EXERCISE AIM: Return the records exactly, with nothing added.
*** Opening RECORDS ***
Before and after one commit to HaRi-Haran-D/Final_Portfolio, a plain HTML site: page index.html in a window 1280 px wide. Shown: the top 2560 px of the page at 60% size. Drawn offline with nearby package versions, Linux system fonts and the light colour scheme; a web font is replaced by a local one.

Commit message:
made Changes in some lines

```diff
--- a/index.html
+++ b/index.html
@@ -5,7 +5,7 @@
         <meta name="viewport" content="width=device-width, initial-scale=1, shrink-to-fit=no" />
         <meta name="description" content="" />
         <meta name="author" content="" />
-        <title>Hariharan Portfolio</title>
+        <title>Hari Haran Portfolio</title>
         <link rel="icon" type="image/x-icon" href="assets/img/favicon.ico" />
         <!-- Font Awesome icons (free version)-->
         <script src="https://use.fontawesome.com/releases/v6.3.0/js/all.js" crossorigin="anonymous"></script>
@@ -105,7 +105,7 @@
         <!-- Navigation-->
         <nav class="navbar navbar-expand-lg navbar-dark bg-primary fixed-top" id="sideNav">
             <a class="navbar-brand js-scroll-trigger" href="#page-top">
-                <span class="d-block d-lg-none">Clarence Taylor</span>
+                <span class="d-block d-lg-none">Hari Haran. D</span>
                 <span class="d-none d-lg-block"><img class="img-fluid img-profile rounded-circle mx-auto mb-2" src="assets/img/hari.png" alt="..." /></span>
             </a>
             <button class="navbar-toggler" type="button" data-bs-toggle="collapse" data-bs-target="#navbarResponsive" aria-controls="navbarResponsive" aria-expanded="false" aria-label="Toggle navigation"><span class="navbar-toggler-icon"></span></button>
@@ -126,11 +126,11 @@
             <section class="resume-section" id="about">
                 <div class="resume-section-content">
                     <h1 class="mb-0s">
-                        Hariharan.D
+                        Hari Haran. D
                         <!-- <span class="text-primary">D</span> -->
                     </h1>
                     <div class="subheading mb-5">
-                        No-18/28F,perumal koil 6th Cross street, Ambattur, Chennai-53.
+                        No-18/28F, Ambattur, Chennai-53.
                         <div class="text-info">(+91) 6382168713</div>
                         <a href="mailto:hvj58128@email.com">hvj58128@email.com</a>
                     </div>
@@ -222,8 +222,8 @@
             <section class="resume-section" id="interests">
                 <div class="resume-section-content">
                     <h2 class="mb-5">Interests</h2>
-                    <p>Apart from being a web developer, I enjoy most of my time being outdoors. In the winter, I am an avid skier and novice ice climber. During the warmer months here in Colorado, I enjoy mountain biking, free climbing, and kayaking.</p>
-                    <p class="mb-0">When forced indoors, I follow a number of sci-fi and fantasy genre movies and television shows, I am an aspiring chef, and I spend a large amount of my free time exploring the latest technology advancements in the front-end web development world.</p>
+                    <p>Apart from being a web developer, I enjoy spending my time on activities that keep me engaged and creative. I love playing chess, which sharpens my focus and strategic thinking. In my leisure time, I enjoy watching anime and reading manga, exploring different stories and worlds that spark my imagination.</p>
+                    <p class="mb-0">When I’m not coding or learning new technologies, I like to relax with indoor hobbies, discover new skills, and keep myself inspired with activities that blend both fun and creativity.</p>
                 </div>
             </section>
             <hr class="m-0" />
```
*** Closing RECORDS ***
WRITTEN SOLUTION:
Before and after one commit to HaRi-Haran-D/Final_Portfolio, a plain HTML site: page index.html in a window 1280 px wide. Shown: the top 2560 px of the page at 60% size. Drawn offline with nearby package versions, Linux system fonts and the light colour scheme; a web font is replaced by a local one.

Commit message:
made Changes in some lines

```diff
--- a/index.html
+++ b/index.html
@@ -5,7 +5,7 @@
         <meta name="viewport" content="width=device-width, initial-scale=1, shrink-to-fit=no" />
         <meta name="description" content="" />
         <meta name="author" content="" />
-        <title>Hariharan Portfolio</title>
+        <title>Hari Haran Portfolio</title>
         <link rel="icon" type="image/x-icon" href="assets/img/favicon.ico" />
         <!-- Font Awesome icons (free version)-->
         <script src="https://use.fontawesome.com/releases/v6.3.0/js/all.js" crossorigin="anonymous"></script>
@@ -105,7 +105,7 @@
         <!-- Navigation-->
         <nav class="navbar navbar-expand-lg navbar-dark bg-primary fixed-top" id="sideNav">
             <a class="navbar-brand js-scroll-trigger" href="#page-top">
-                <span class="d-block d-lg-none">Clarence Taylor</span>
+                <span class="d-block d-lg-none">Hari Haran. D</span>
                 <span class="d-none d-lg-block"><img class="img-fluid img-profile rounded-circle mx-auto mb-2" src="assets/img/hari.png" alt="..." /></span>
             </a>
             <button class="navbar-toggler" type="button" data-bs-toggle="collapse" data-bs-target="#navbarResponsive" aria-controls="navbarResponsive" aria-expanded="false" aria-label="Toggle navigation"><span class="navbar-toggler-icon"></span></button>
@@ -126,11 +126,11 @@
             <section class="resume-section" id="about">
                 <div class="resume-section-content">
                     <h1 class="mb-0s">
-                        Hariharan.D
+                        Hari Haran. D
                         <!-- <span class="text-primary">D</span> -->
                     </h1>
                     <div class="subheading mb-5">
-                        No-18/28F,perumal koil 6th Cross street, Ambattur, Chennai-53.
+                        No-18/28F, Ambattur, Chennai-53.
                         <div class="text-info">(+91) 6382168713</div>
                         <a href="mailto:hvj58128@email.com">hvj58128@email.com</a>
                     </div>
@@ -222,8 +222,8 @@
             <section class="resume-section" id="interests">
                 <div class="resume-section-content">
                     <h2 class="mb-5">Interests</h2>
-                    <p>Apart from being a web developer, I enjoy most of my time being outdoors. In the winter, I am an avid skier and novice ice climber. During the warmer months here in Colorado, I enjoy mountain biking, free climbing, and kayaking.</p>
-                    <p class="mb-0">When forced indoors, I follow a number of sci-fi and fantasy genre movies and television shows, I am an aspiring chef, and I spend a large amount of my free time exploring the latest technology advancements in the front-end web development world.</p>
+                    <p>Apart from being a web developer, I enjoy spending my time on activities that keep me engaged and creative. I love playing chess, which sharpens my focus and strategic thinking. In my leisure time, I enjoy watching anime and reading manga, exploring different stories and worlds that spark my imagination.</p>
+                    <p class="mb-0">When I’m not coding or learning new technologies, I like to relax with indoor hobbies, discover new skills, and keep myself inspired with activities that blend both fun and creativity.</p>
                 </div>
             </section>
             <hr class="m-0" />
```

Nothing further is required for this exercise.